It started as a fabric refresher in 1998, but it became clear that Febreze would never become one of P&G's coveted billion-dollar brands in such a limited category. So P&G took cues from consumers to turn Febreze into an air freshener, too, spurring rapid growth. The takeaway: Brand equities can be broader than marketers imagine.
The old P&G model was to build premium brands in the U.S. and export them. Naturella, a mid-tier-priced feminine protection brand featuring the herbal ingredient chamomile, started in Mexico, where it helped P&G regain category leadership. P&G transplanted the concept in Latin America, Russia and Poland within three years. Lesson: Developing markets and lower-income consumers can be launching pads for brands, too.
As the brand fell behind Kimberly-Clark Corp.'s Huggies in the 1990s, technical innovations like Pampers Rash Guard fell flat.

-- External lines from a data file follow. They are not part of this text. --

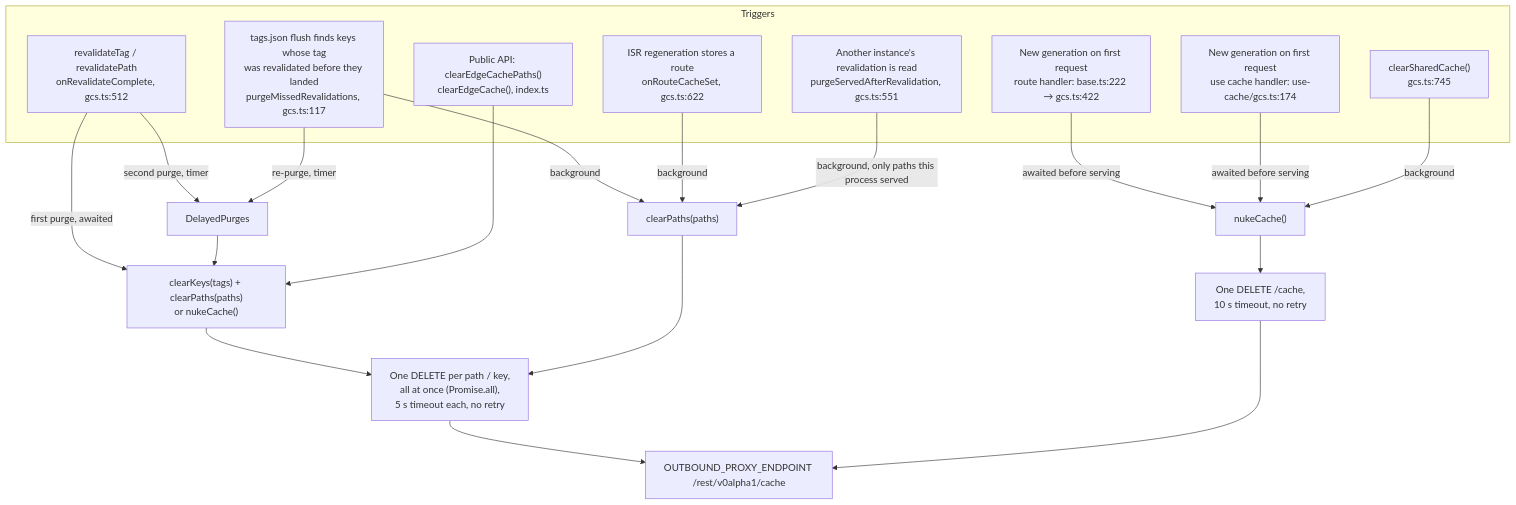
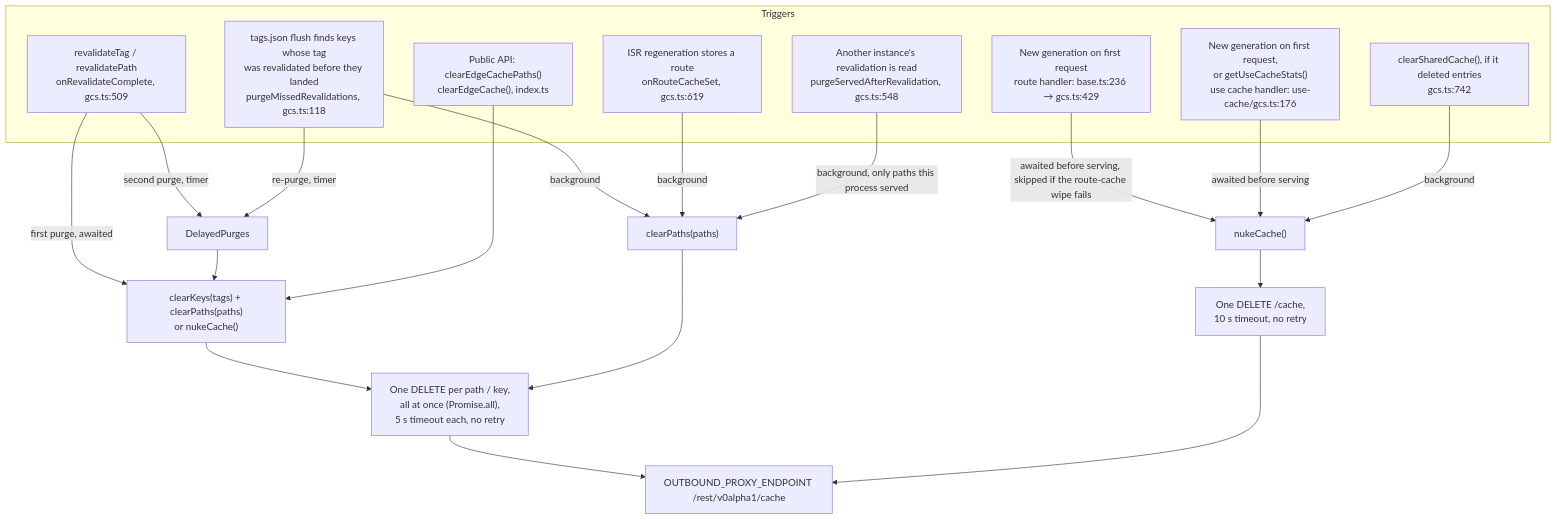
The fourth of 5 diagrams in ARCHITECTURE.md (pantheon-systems/nextjs-cache-handler), drawn with Mermaid before and after one commit. The commit also changed other lines of this file and 46 other files, not shown here.

````diff
--- a/ARCHITECTURE.md
+++ b/ARCHITECTURE.md
@@ -188,31 +212,31 @@
 ```mermaid
 flowchart TB
   subgraph triggers["Triggers"]
-    t1["revalidateTag / revalidatePath<br/>onRevalidateComplete, gcs.ts:512"]
-    t2["ISR regeneration stores a route<br/>onRouteCacheSet, gcs.ts:622"]
-    t3["tags.json flush finds keys whose tag<br/>was revalidated before they landed<br/>purgeMissedRevalidations, gcs.ts:117"]
-    t4["New generation on first request<br/>route handler: base.ts:222 → gcs.ts:422"]
-    t5["New generation on first request<br/>use cache handler: use-cache/gcs.ts:174"]
-    t6["clearSharedCache()<br/>gcs.ts:745"]
-    t8["Another instance's revalidation is read<br/>purgeServedAfterRevalidation, gcs.ts:551"]
+    t1["revalidateTag / revalidatePath<br/>onRevalidateComplete, gcs.ts:509"]
+    t2["ISR regeneration stores a route<br/>onRouteCacheSet, gcs.ts:619"]
+    t3["tags.json flush finds keys whose tag<br/>was revalidated before they landed<br/>purgeMissedRevalidations, gcs.ts:118"]
+    t4["New generation on first request<br/>route handler: base.ts:236 → gcs.ts:429"]
+    t5["New generation on first request,<br/>or getUseCacheStats()<br/>use cache handler: use-cache/gcs.ts:176"]
+    t6["clearSharedCache(), if it deleted entries<br/>gcs.ts:742"]
+    t8["Another instance's revalidation is read<br/>purgeServedAfterRevalidation, gcs.ts:548"]
     t7["Public API: clearEdgeCachePaths()<br/>clearEdgeCache(), index.ts"]
   end
 
   t1 -- "first purge, awaited" --> keysPaths["clearKeys(tags) + clearPaths(paths)<br/>or nukeCache()"]
   t1 -- "second purge, timer" --> dp[DelayedPurges]
   t3 -- "background" --> paths1["clearPaths(paths)"]
   t3 -- "re-purge, timer" --> dp
   dp --> keysPaths
   t2 -- "background" --> paths1
-  t4 -- "awaited before serving" --> nuke["nukeCache()"]
+  t4 -- "awaited before serving, skipped if the route-cache wipe fails" --> nuke["nukeCache()"]
   t5 -- "awaited before serving" --> nuke
   t6 -- "background" --> nuke
   t7 --> keysPaths
   t8 -- "background, only paths this process served" --> paths1
 
   keysPaths --> fan["One DELETE per path / key,<br/>all at once (Promise.all),<br/>5 s timeout each, no retry"]
   paths1 --> fan
   nuke --> one["One DELETE /cache,<br/>10 s timeout, no retry"]
   fan --> proxy[OUTBOUND_PROXY_ENDPOINT /rest/v0alpha1/cache]
   one --> proxy
 ```
````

A product and advertising overhaul built around baby development and seeing the world through babies' eyes revived Pampers globally. Lesson: Emotional connections can trump benefit claims.
Tide and Downy
Detergent-softener combos had come and largely gone before Tide With a Touch of Downy hit stores in 2004. But the co-branded iteration scored an 8% market share and helped push Tide to record sales without significantly hurting Downy or the fabric softener category. Lesson: Roll out the brand matrix; co-branding works. Pantene-Clairol and Cover Girl-Olay products also have recently launched.
A once dowdy brand built around the pink beauty fluid Oil of Olay, the brand has gotten a makeover. The "Oil" is gone, and such products as Daily Facials cloths, Regenerist age-defying products and Quench body lotion have turned Olay into a $2 billion global powerhouse growing at more than 20% annually. Lesson: Innovation can make even "Oil of Old Lady" young again.